One-On-Ones for Engaging Employees: How Good Managers Run Them
11 November, 2021
null at DoorDash
Everyone Dreads One-on-Ones
It is no surprise that 1:1 meetings get deprioritized most of the time 一 especially in the tech industry.
Every time someone looks out on their calendar and sees such a meeting, their eyes roll at the back of their head. It’s not too late to discover that 1:1s are by far one of the most essential kinds of meetings anyone can have with their managers. The biggest challenge is making the team members realize the importance of this. While some people believe informal chit-chats can replace it, passing by their desks, or discussing primarily in-between tech specifics in an ad-hoc way, no one in particular understands how it can significantly help them.
How To Make One-on-One Meetings Effective
Be Open and Honest:
While one-on-one meetings are a great way to provide various status updates and questions regarding the workloads during the week, don’t forget what would contribute to professional growth. Both the manager and the team members are looking towards evolving in their careers, and in order to do that, both parties need ample feedback.
Some employees might think that they are rockstar performers, while their manager might not think so. Constructive feedback and open communication is a vital step towards such growth. Most employees have a vested interest in decisions that could impact their development. Sometimes these conversations could be much scarier, particularly for junior engineers, but in the end, we are all working towards what’s best for the company.
Whether it’s a team member switching to another team to find another product or something more appealing, or feedback regarding their work itself, ultimately, it would allow them to show off their best work. It’s all about being able to have the kind of difficult conversations and being comfortable with having them.
Setting Actionable Goals:
No one wants these kinds of muddy goals to be established for them. Setting clear expectations and goals are worth the effort. Instead of managers saying, “I need you to show leadership,” managers could enforce, “I need you to lead this project.” On top of that, making sure that the goals are clear and actionable; for instance, they will own a feature, and a team in order to complete the project does contain a practical value.
Have the Right Mindset:
Both the manager and the team members must know that it’s an open place and feel comfortable. As people evolve in their position, mainly, the manager and IC relationship should be seen as boss-employee, and more like two employees working together. Having conversations that are flexible to accommodating topics to favour both sides are the key to making the most out of such meetings.
- Set some boundaries for one-on-one meetings instead of making excuses to run away from those. Keep your morale, productivity, and engagement in check through these meetings. When managers conduct such meetings properly and become comfortable with their team members, both parties feel valued and engaged, as a result.
- Normalize having 15- minute meetings, or even impromptu Zoom calls, when needed. It could be somewhat awkward to have short sessions but think of these as those pantry rooms or drop-by desk meetings. Such discussions are considered more productive than setting up routine appointments, where some people could appear late or simply can’t hear or see one another.
Scale your coaching effort for your engineering and product teams
Develop yourself to become a stronger engineering / product leader
Hiring 10x engineers is hard for most companies.

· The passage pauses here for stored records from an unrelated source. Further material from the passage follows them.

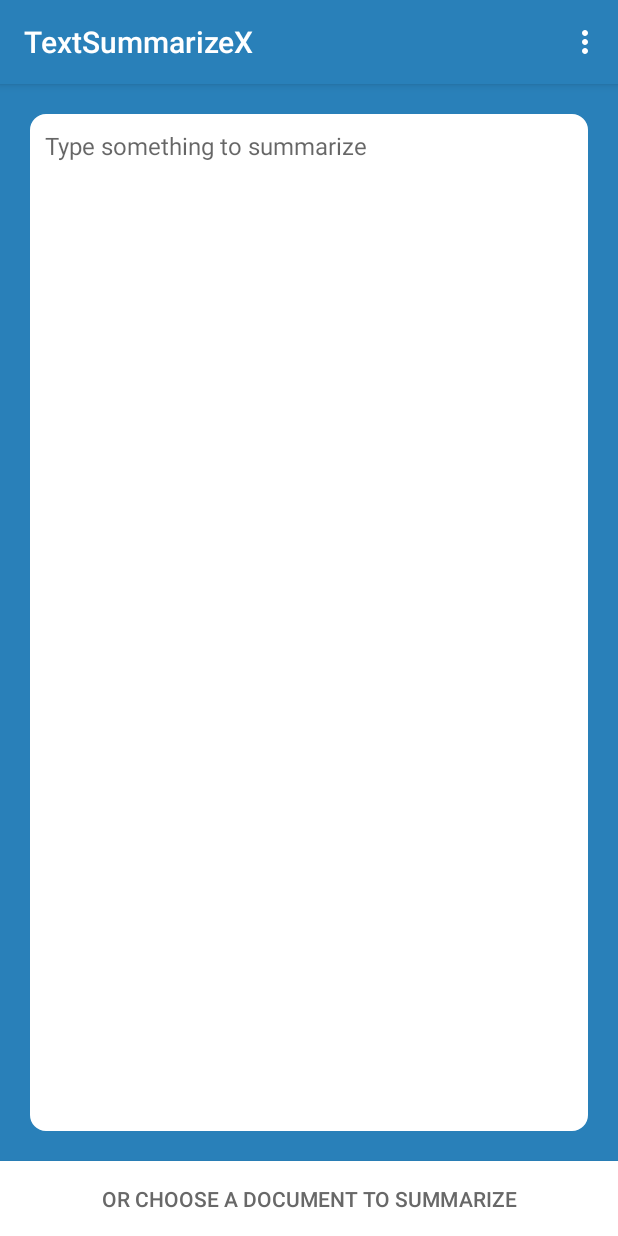
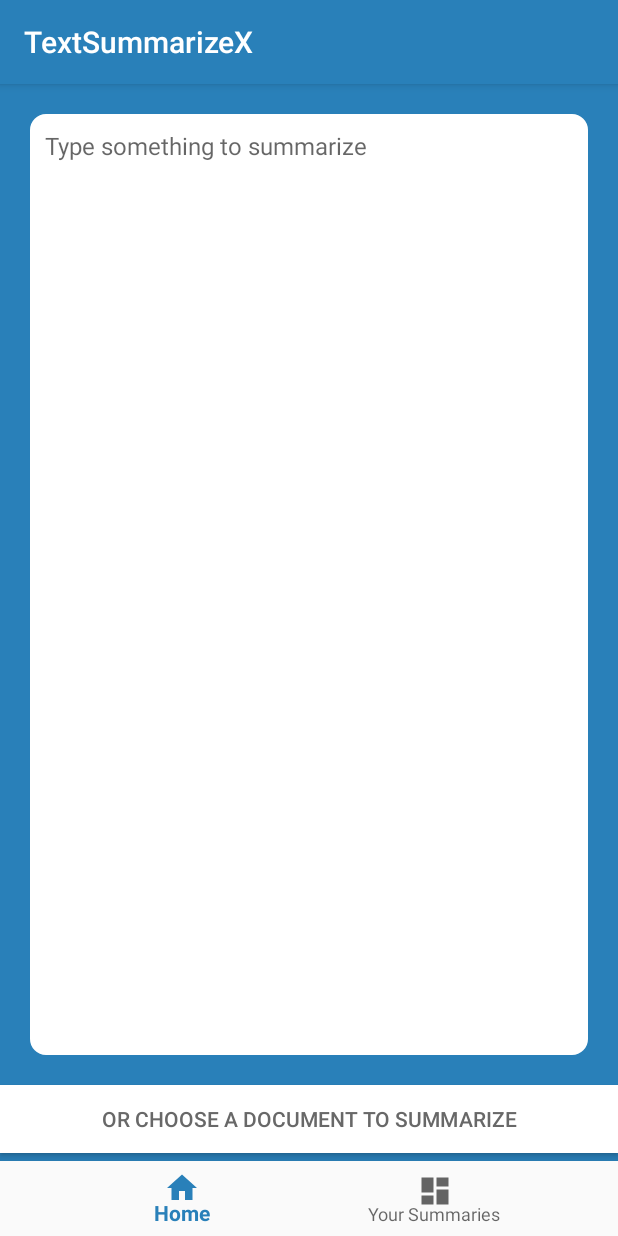
Before and after one commit to Asutosh11/TextSummarizeX, an Android app: the screen it shows after launch (MainActivity), on a phone screen of 412 x 824 dp. Run offline under Robolectric (Android 15) with nearby library versions, the phone set to English and light mode, and no system bars.

Commit message:
Android App : Add pager

```diff
--- a/app/build.gradle
+++ b/app/build.gradle
@@ -42,6 +42,8 @@
         exclude 'META-INF/spring.schemas'
         exclude 'META-INF/cxf/bus-extensions.txt'
     }
+// To inline the bytecode built with JVM target 1.8 into
+// bytecode that is being built with JVM target 1.6. (e.g. navArgs)
 }
 
 dependencies {
@@ -52,6 +54,10 @@
     implementation 'androidx.constraintlayout:constraintlayout:1.1.3'
     implementation 'androidx.navigation:navigation-fragment-ktx:2.3.0'
     implementation 'androidx.navigation:navigation-ui-ktx:2.3.0'
+    implementation 'androidx.lifecycle:lifecycle-extensions:2.2.0'
+    implementation 'androidx.vectordrawable:vectordrawable:1.1.0'
+    implementation 'androidx.navigation:navigation-fragment:2.3.0'
+    implementation 'androidx.navigation:navigation-ui:2.3.0'
     testImplementation 'junit:junit:4.13'
     androidTestImplementation 'androidx.test.ext:junit:1.1.1'
     androidTestImplementation 'androidx.test.espresso:espresso-core:3.2.0'
--- a/app/src/main/java/com/thoughtleaf/textsummarizex/MainActivity.kt
+++ /dev/null
@@ -1,83 +0,0 @@
-package com.thoughtleaf.textsummarizex
-
-import android.app.Activity
-import android.content.Intent
-import android.os.Build
-import android.os.Bundle
-import android.util.Log
-import androidx.appcompat.app.AppCompatActivity
-import android.view.Menu
-import android.view.MenuItem
-import android.view.View
-
-import kotlinx.android.synthetic.main.activity_main.*
-
-class MainActivity : AppCompatActivity() {
-
-    val OPEN_REQUEST_CODE = 122
-
-    override fun onCreate(savedInstanceState: Bundle?) {
-        super.onCreate(savedInstanceState)
-        setContentView(R.layout.activity_main)
-        setSupportActionBar(toolbar)
-
-        button.setOnClickListener { view ->
-            chooseFile(view)
-        }
-
-    }
-
-    override fun onCreateOptionsMenu(menu: Menu): Boolean {
-        // Inflate the menu; this adds items to the action bar if it is present.
-        menuInflater.inflate(R.menu.menu_main, menu)
-        return true
-    }
-
-    override fun onOptionsItemSelected(item: MenuItem): Boolean {
-        // Handle action bar item clicks here. The action bar will
-        // automatically handle clicks on the Home/Up button, so long
-        // as you specify a parent activity in AndroidManifest.xml.
-        return when (item.itemId) {
-            R.id.action_settings -> true
-            else -> super.onOptionsItemSelected(item)
-        }
-    }
-
-    fun chooseFile(view: View) {
-
-        val mimeTypes = arrayOf(
-                "application/msword",
-                "application/vnd.openxmlformats-officedocument.wordprocessingml.document",  // .doc & .docx
-                "text/plain",
-                "application/pdf"
-        )
-
-        val intent = Intent(Intent.ACTION_GET_CONTENT)
-        intent.addCategory(Intent.CATEGORY_OPENABLE)
-
-        if (Build.VERSION.SDK_INT >= Build.VERSION_CODES.KITKAT) {
-            intent.type = if (mimeTypes.size == 1) mimeTypes[0] else "*/*"
-            if (mimeTypes.size > 0) {
-                intent.putExtra(Intent.EXTRA_MIME_TYPES, mimeTypes)
-            }
-        } else {
-            var mimeTypesStr = ""
-            for (mimeType in mimeTypes) {
-                mimeTypesStr += "$mimeType|"
-            }
-            intent.type = mimeTypesStr.substring(0, mimeTypesStr.length - 1)
-        }
-        startActivityForResult(Intent.createChooser(intent, "ChooseFile"), OPEN_REQUEST_CODE)
-    }
-
-    override fun onActivityResult(requestCode: Int, resultCode: Int, resultData: Intent?) {
-        super.onActivityResult(requestCode, resultCode, resultData)
-
-        if (resultCode == Activity.RESULT_OK && requestCode == OPEN_REQUEST_CODE) {
-            val fileUri = resultData?.data!!
-
-
-        }
-    }
-
-}
--- /dev/null
+++ b/app/src/main/java/com/thoughtleaf/textsummarizex/ui/MainActivity.kt
@@ -0,0 +1,38 @@
+package com.thoughtleaf.textsummarizex.ui
+
+import android.os.Bundle
+import android.view.View
+import androidx.appcompat.app.AppCompatActivity
+import androidx.viewpager.widget.ViewPager
+import com.google.android.material.bottomnavigation.BottomNavigationView
+import com.thoughtleaf.textsummarizex.R
+
+
+class MainActivity : AppCompatActivity() {
+
+    override fun onCreate(savedInstanceState: Bundle?) {
+        super.onCreate(savedInstanceState)
+        setContentView(R.layout.activity_main)
+        val navView: BottomNavigationView = findViewById(R.id.nav_view)
+
+        val vpPager = findViewById<View>(R.id.view_pager) as ViewPager
+        vpPager.adapter = SectionsPagerAdapter(
+            applicationContext,
+            supportFragmentManager
+        )
+        vpPager.setCurrentItem(0)
+
+        navView.setOnNavigationItemSelectedListener { item ->
+
+            if(item.getItemId() == R.id.navigation_home){
+                vpPager.setCurrentItem(0)
+            }
+            else if(item.getItemId() == R.id.navigation_dashboard){
+                vpPager.setCurrentItem(1)
+            }
+
+            true
+
+        }
+    }
+}
--- /dev/null
+++ b/app/src/main/java/com/thoughtleaf/textsummarizex/ui/SectionsPagerAdapter.kt
@@ -0,0 +1,35 @@
+package com.thoughtleaf.textsummarizex.ui
+
+import android.content.Context
+import androidx.fragment.app.Fragment
+import androidx.fragment.app.FragmentManager
+import androidx.fragment.app.FragmentPagerAdapter
+import com.thoughtleaf.textsummarizex.FirstFragment
+import com.thoughtleaf.textsummarizex.R
+import com.thoughtleaf.textsummarizex.SecondFragment
+
+private val TAB_TITLES = arrayOf(R.string.tab_text_1, R.string.tab_text_2)
+
+class SectionsPagerAdapter(private val context: Context, fm: FragmentManager) :
+    FragmentPagerAdapter(fm) {
+
+    override fun getItem(position: Int): Fragment {
+        // getItem is called to instantiate the fragment for the given page.
+        // Return a PlaceholderFragment (defined as a static inner class below).
+        if(position == 0){
+            return FirstFragment()
+        }
+        else{
+            return SecondFragment()
+        }
+    }
+
+    override fun getPageTitle(position: Int): CharSequence? {
+        return context.resources.getString(TAB_TITLES[position])
+    }
+
+    override fun getCount(): Int {
+        // Show 2 total pages.
+        return 2
+    }
+}
--- /dev/null
+++ b/app/src/main/res/drawable/ic_dashboard_black_24dp.xml
@@ -0,0 +1,9 @@
+<vector xmlns:android="http://schemas.android.com/apk/res/android"
+    android:width="24dp"
+    android:height="24dp"
+    android:viewportWidth="24.0"
+    android:viewportHeight="24.0">
+    <path
+        android:fillColor="#FF000000"
+        android:pathData="M3,13h8L11,3L3,3v10zM3,21h8v-6L3,15v6zM13,21h8L21,11h-8v10zM13,3v6h8L21,3h-8z" />
+</vector>
--- /dev/null
+++ b/app/src/main/res/drawable/ic_home_black_24dp.xml
@@ -0,0 +1,9 @@
+<vector xmlns:android="http://schemas.android.com/apk/res/android"
+    android:width="24dp"
+    android:height="24dp"
+    android:viewportWidth="24.0"
+    android:viewportHeight="24.0">
+    <path
+        android:fillColor="#FF000000"
+        android:pathData="M10,20v-6h4v6h5v-8h3L12,3 2,12h3v8z" />
+</vector>
--- a/app/src/main/res/layout/activity_main.xml
+++ b/app/src/main/res/layout/activity_main.xml
@@ -1,57 +1,35 @@
 <?xml version="1.0" encoding="utf-8"?>
-<LinearLayout
-    android:orientation="vertical"
+<androidx.constraintlayout.widget.ConstraintLayout
     xmlns:android="http://schemas.android.com/apk/res/android"
     xmlns:app="http://schemas.android.com/apk/res-auto"
-    xmlns:tools="http://schemas.android.com/tools"
+    android:id="@+id/container"
     android:layout_width="match_parent"
-    android:layout_height="match_parent"
-    tools:context=".MainActivity"
-    android:background="@color/backgroundBlue"
-    android:gravity="center_horizontal"
-    >
+    android:layout_height="match_parent">
 
-    <com.google.android.material.appbar.AppBarLayout
-        android:id="@+id/appBarLayout"
+    <androidx.viewpager.widget.ViewPager
+        android:id="@+id/view_pager"
         android:layout_width="match_parent"
-        android:layout_height="wrap_content"
-        android:theme="@style/AppTheme.AppBarOverlay"
-        app:layout_constraintEnd_toEndOf="parent"
-        app:layout_constraintStart_toStartOf="parent"
-        app:layout_constraintTop_toTopOf="parent">
+        android:layout_height="match_parent"
+        android:layout_marginBottom="50dp"
+        app:layout_behavior="@string/appbar_scrolling_view_behavior"
+        app:layout_constraintBottom_toBottomOf="parent"
+        app:layout_constraintHorizontal_bias="0.0"
+        app:layout_constraintLeft_toLeftOf="parent"
+        app:layout_constraintRight_toRightOf="parent"
+        app:layout_constraintTop_toTopOf="parent" />
 
-        <androidx.appcompat.widget.Toolbar
-            android:id="@+id/toolbar"
-            android:layout_width="match_parent"
-            android:layout_height="?attr/actionBarSize"
-            android:background="?attr/colorPrimary"
-            app:popupTheme="@style/AppTheme.PopupOverlay" />
-
-    </com.google.android.material.appbar.AppBarLayout>
-
-    <EditText
-        android:layout_weight="10"
-        android:id="@+id/editText"
-        android:layout_width="match_parent"
-        android:layout_height="0dp"
-        android:layout_margin="20dp"
-        android:background="@drawable/border_edittext"
-        android:backgroundTint="#fff"
-        android:ems="10"
-        android:gravity="top|left"
-        android:hint="Type something to summarize"
-        android:inputType="textPersonName"
-        android:padding="10dp"
-        android:scrollbars="vertical"
-        android:textSize="16sp"/>
-
-    <Button
-        android:textColor="#686868"
-        android:background="#fff"
-        android:id="@+id/button"
-        android:layout_width="match_parent"
+    <com.google.android.material.bottomnavigation.BottomNavigationView
+        android:id="@+id/nav_view"
+        android:layout_width="0dp"
         android:layout_height="50dp"
-        android:text="Or Choose a Document to Summarize" />
+        android:layout_marginStart="0dp"
+        android:layout_marginEnd="0dp"
+        android:background="?android:attr/windowBackground"
+        app:layout_constraintBottom_toBottomOf="parent"
+        app:layout_constraintLeft_toLeftOf="parent"
+        app:layout_constraintRight_toRightOf="parent"
+        app:menu="@menu/bottom_nav_menu" />
 
 
-</LinearLayout>
+
+</androidx.constraintlayout.widget.ConstraintLayout>
--- a/app/src/main/res/layout/fragment_first.xml
+++ b/app/src/main/res/layout/fragment_first.xml
@@ -1,28 +1,41 @@
 <?xml version="1.0" encoding="utf-8"?>
-<androidx.constraintlayout.widget.ConstraintLayout xmlns:android="http://schemas.android.com/apk/res/android"
-    xmlns:app="http://schemas.android.com/apk/res-auto"
-    xmlns:tools="http://schemas.android.com/tools"
+<LinearLayout
+    android:orientation="vertical"
+    xmlns:android="http://schemas.android.com/apk/res/android"
     android:layout_width="match_parent"
     android:layout_height="match_parent"
-    tools:context=".FirstFragment">
+    android:background="@color/backgroundBlue"
+    android:gravity="center_horizontal"
+    >
 
-    <TextView
-        android:id="@+id/textview_first"
-        android:layout_width="wrap_content"
-        android:layout_height="wrap_content"
-        android:text="@string/hello_first_fragment"
-        app:layout_constraintBottom_toTopOf="@id/button_first"
-        app:layout_constraintEnd_toEndOf="parent"
-        app:layout_constraintStart_toStartOf="parent"
-        app:layout_constraintTop_toTopOf="parent" />
+    <EditText
+        android:layout_weight="10"
+        android:id="@+id/editText"
+        android:layout_width="match_parent"
+        android:layout_height="0dp"
+        android:layout_margin="20dp"
+        android:background="@drawable/border_edittext"
+        android:backgroundTint="#fff"
+        android:ems="10"
+        android:gravity="top|left"
+        android:hint="Type something to summarize"
+        android:inputType="textPersonName"
+        android:padding="10dp"
+        android:scrollbars="vertical"
+        android:textSize="16sp"/>
 
     <Button
-        android:id="@+id/button_first"
-        android:layout_width="wrap_content"
-        android:layout_height="wrap_content"
-        android:text="@string/next"
-        app:layout_constraintBottom_toBottomOf="parent"
-        app:layout_constraintEnd_toEndOf="parent"
-        app:layout_constraintStart_toStartOf="parent"
-        app:layout_constraintTop_toBottomOf="@id/textview_first" />
-</androidx.constraintlayout.widget.ConstraintLayout>
+        android:textColor="#686868"
+        android:background="#fff"
+        android:id="@+id/button"
+        android:layout_width="match_parent"
+        android:layout_height="45dp"
+        android:text="Or Choose a Document to Summarize" />
+
+    <View
+        android:background="@color/backgroundBlue"
+        android:layout_width="match_parent"
+        android:layout_height="5dp"
+        ></View>
+
+</LinearLayout>
--- /dev/null
+++ b/app/src/main/res/menu/bottom_nav_menu.xml
@@ -0,0 +1,14 @@
+<?xml version="1.0" encoding="utf-8"?>
+<menu xmlns:android="http://schemas.android.com/apk/res/android">
+
+    <item
+        android:id="@+id/navigation_home"
+        android:icon="@drawable/ic_home_black_24dp"
+        android:title="@string/title_home" />
+
+    <item
+        android:id="@+id/navigation_dashboard"
+        android:icon="@drawable/ic_dashboard_black_24dp"
+        android:title="Your Summaries" />
+
+</menu>
--- a/app/src/main/res/menu/menu_main.xml
+++ b/app/src/main/res/menu/menu_main.xml
@@ -1,7 +1,7 @@
 <menu xmlns:android="http://schemas.android.com/apk/res/android"
     xmlns:app="http://schemas.android.com/apk/res-auto"
     xmlns:tools="http://schemas.android.com/tools"
-    tools:context="com.thoughtleaf.textsummarizex.MainActivity">
+    tools:context="com.thoughtleaf.textsummarizex.DummyActivity">
     <item
         android:id="@+id/action_settings"
         android:orderInCategory="100"
--- /dev/null
+++ b/app/src/main/res/values-w820dp/dimens.xml
@@ -0,0 +1,6 @@
+<resources>
+    <!-- Example customization of dimensions originally defined in res/values/dimens.xml
+         (such as screen margins) for screens with more than 820dp of available width. This
+         would include 7" and 10" devices in landscape (~960dp and ~1280dp respectively). -->
+    <dimen name="activity_horizontal_margin">64dp</dimen>
+</resources>
--- a/app/src/main/res/values/dimens.xml
+++ b/app/src/main/res/values/dimens.xml
@@ -1,3 +1,8 @@
 <resources>
     <dimen name="fab_margin">16dp</dimen>
+    <!-- Default screen margins, per the Android Design guidelines. -->
+    <dimen name="activity_horizontal_margin">16dp</dimen>
+    <dimen name="activity_vertical_margin">16dp</dimen>
+    <dimen name="appbar_padding">16dp</dimen>
+    <dimen name="appbar_padding_top">8dp</dimen>
 </resources>
--- a/app/src/main/res/values/strings.xml
+++ b/app/src/main/res/values/strings.xml
@@ -9,4 +9,10 @@
 
     <string name="hello_first_fragment">Hello first fragment</string>
     <string name="hello_second_fragment">Hello second fragment. Arg: %1$s</string>
+    <string name="title_activity_main">MainActivity</string>
+    <string name="tab_text_1">Tab 1</string>
+    <string name="tab_text_2">Tab 2</string>
+    <string name="title_home">Home</string>
+    <string name="title_dashboard">Dashboard</string>
+    <string name="title_notifications">Notifications</string>
 </resources>
```
Also changed, not shown: app/src/main/AndroidManifest.xml (+5 -7 lines), app/src/main/java/com/thoughtleaf/textsummarizex/FirstFragment.kt (+44 -9 lines), app/src/main/res/drawable/ic_notifications_black_24dp.xml (added, +9 -0 lines), app/src/main/res/navigation/mobile_navigation.xml (added, +25 -0 lines).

It’s a tough battle out there for talent. So how should most companies approach building their team?
VP Engineering - DevOps & Security at Grofers
Jord Sips, Senior Product Manager at Mews, shares his expertise on a common challenge for product managers – finding root causes and solutions.
Senior Product Manager at Mews
Jonathan Belcher, Engineering Manager at Curative, explains how to balance team cohesion and individual focus time, tapping into his experiences of working remotely for seven years.
Engineering Manager - Patient Experience at Curative
Snehal Shaha, Lead Technical Program Manager at Momentive (fka SurveyMonkey), details her short-term technical strategy to unify processes among teams following an acquisition.
Senior EPM/TPM at Apple Inc.
Weiyuan Liu describes his experience moving up from an individual contributor, tech lead, and engineering manager.
Director of Engineering at Zillearn
You're a great engineer.
Become a great engineering leader.
Plato (platohq.com) is the world's biggest mentorship platform for engineering managers & product managers. We've curated a community of mentors who are the tech industry's best engineering & product leaders from companies like Facebook, Lyft, Slack, Airbnb, Gusto, and more.